Bombers coach ready to deliver

PAUL FRIESEN, QMI Agency

, Last Updated: 1:41 AM ET

Paul LaPolice had some news to break.

Sitting in his office after practice this week, a Blue Bomber jersey with his college number, 82, providing the backdrop, the old receiver looked proud as a soon-to-be new papa should.

“Tina is sixth months pregnant,” the 28th head coach of the Winnipeg Blue Bombers announced, referring to his Winnipeg-born wife. “I don’t think anybody knows that. There’s a scoop for you.”

It’ll be the second baby in the LaPolice household, following the birth of daughter Payton nearly three years ago.

This one, though, will always have that born-in-Winnipeg identity.

Just like daddy’s head coaching career.

Tonight, the world gets its first look at LaPolice’s football baby, squished leather nose, wrinkles and all. How his football team grows up over the next five months, fans in this drought-stricken city are eager to see.

LaPolice, of course, has little to do with the franchise’s Grey Cup famine. But he’s forced to wear it just the same, just like Mike Kelly, Doug Berry, Jim Daley, Dave Ritchie and the rest who’ve worn a headset in vain along that west sideline.

Everywhere the Bomber boss goes, whoever he is, people want to talk football.

“Anyplace where football’s important, it’s really neat to be a head coach,” LaPolice said. “Because fans come up and talk to you, what they’re excited about, what they’re mad about.”

There’s nothing to be mad about, yet. In fact, things couldn’t be better.

After a 2009 season that exacted a heavy toll on even the most loyal Bomber booster, LaPolice’s low-key approach has been as welcome as a breath of cool air on a hot July night.

But just wait until that first draw play that loses two yards on second and 10.

Grocery shopping will never be the same, and the 40-year-old from New Hampshire knows it.

Get what he once told Gary Doer when the two of them were golfing together.

“There’s three things people think they can do,” LaPolice told the then-premier. “They think they’re the best lovers in the world, they think they can run the government and they think they can call plays.

“Gary loved it,” LaPolice said. “He’s like, ‘Can I borrow that, Paul?’ I said, ‘Yeah.’ ”

Second-guess coach LaPo’s play-calling at your own risk.

This is a guy who was drawing up football plays while in class at Plymouth State College, working on his phys-ed degree.

“I remember the girl who used to sit next to me, she goes, ‘Why would you do that all day?’ ”

His father wondered, too.

“My dad wanted me to go into business,” LaPolice recalled. “I couldn’t do math real well. I wasn’t a real good accountant.”

Dissecting the X’s and O’s on a chalkboard and figuring out what can beat a defence, that’s another thing, as LaPolice has proven in successful stints as an offensive co-ordinator during his 10 years in the CFL.

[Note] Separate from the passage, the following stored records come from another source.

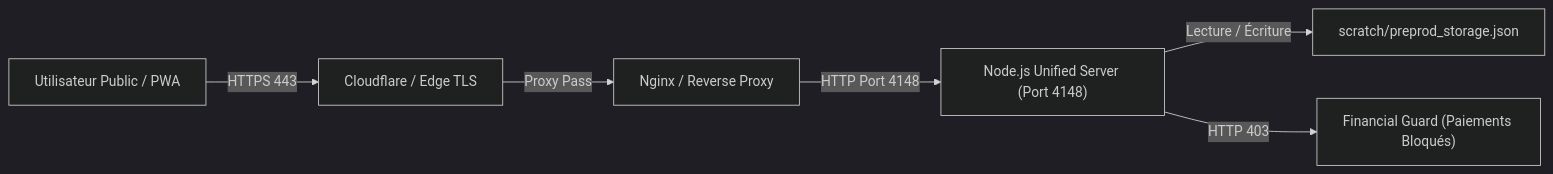
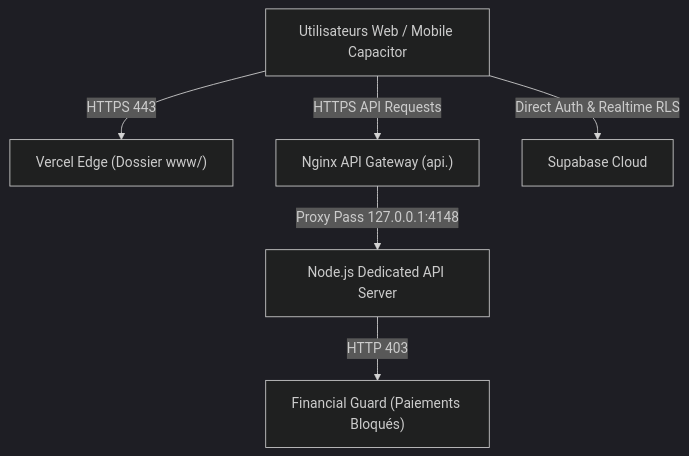
Before and after one commit to camerokuassi4-ai/switch: the diagram in BETA_PUBLIC_INFRASTRUCTURE_REQUIREMENTS.md, drawn with Mermaid (dark theme). The commit also changed other lines of this file and 211 other files, not shown here.

Commit message:
feat(pwa): package clean www frontend and capacitor mobile configs for public beta

````diff
--- a/BETA_PUBLIC_INFRASTRUCTURE_REQUIREMENTS.md
+++ b/BETA_PUBLIC_INFRASTRUCTURE_REQUIREMENTS.md
@@ -41,8 +40,8 @@
 ```mermaid
-graph LR
-    User["Utilisateur Public / PWA"] -->|HTTPS 443| Edge["Cloudflare / Edge TLS"]
-    Edge -->|Proxy Pass| ReverseProxy["Nginx / Reverse Proxy"]
-    ReverseProxy -->|HTTP Port 4148| NodeServer["Node.js Unified Server (Port 4148)"]
-    NodeServer -->|Lecture / Écriture| JSONStore["scratch/preprod_storage.json"]
+graph TD
+    User["Utilisateurs Web / Mobile Capacitor"] -->|HTTPS 443| VercelEdge["Vercel Edge (Dossier www/)"]
+    User -->|HTTPS API Requests| ReverseProxy["Nginx API Gateway (api.<domaine>)"]
+    ReverseProxy -->|Proxy Pass 127.0.0.1:4148| NodeServer["Node.js Dedicated API Server"]
+    User -->|Direct Auth & Realtime RLS| Supabase["Supabase Cloud"]
     NodeServer -->|HTTP 403| FinShield["Financial Guard (Paiements Bloqués)"]
 ```
````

The first time he ran the Winnipeg offence, in 2002, Khari Jones tossed 46 touchdown passes, Milt Stegall catching a record 23 of them.

Of course, it doesn’t take Einstein to know being the head man is a whole new equation.

LaPolice says he first started thinking he might be cut out for a head job a year or two after that record-setting season. But he figured it might be in the cards 10 years down the road.

“I’ve always thought, ‘Worry about the job that you’ve got, and then the other things happen.’ We get better every year as coaches. I mean, I’m three times better than I was three years ago. And I’m probably 100 times better than when I was here in 2002 and 2003. That’s great about football. It’s ever-evolving. And if you think you know it all, you’re lost.”

And if you start to act like you know it all, you’ll lose everyone around you, which may have happened when Kelly arrived on the scene last year.

“He’s the same guy I knew in 2002, 2003,” Doug Brown, one of just three Bombers here for coach LaPo’s first go-round, said of the new coach. “He got a big promotion and it didn’t change him. He’s not trying to be somebody he’s not, now that he’s the big boss.”

So who is he?

A nice guy with an edge, is how I described LaPolice the day he was hired.

He’s ultra-competitive, too. Hates losing. But he’s learned you have to get over it quickly, as hard as that can be.

He’s also learned a bit about Winnipeg, from his wife and from his first stint here.

He may have a better feel for this community than any new head coach in recent memory, which might help when things heat up, as they’re bound to.

That first round of boos won’t shock him. The impatience won’t take him by surprise.

“Nobody just yells, comes in and shakes your hand and says, ‘We have to win the Grey Cup,’” LaPolice said of his interaction with fans.

They might not say it. But that’s exactly what they’re thinking: maybe not this year, but at least show us you’re on the right track.

“I didn’t take this to rebuild and say in four years from now we may have a chance to be something,” LaPolice said. “We want to be something this year.”

It’s time for Paul LaPolice to show us what his new baby can be.


Videos

Photos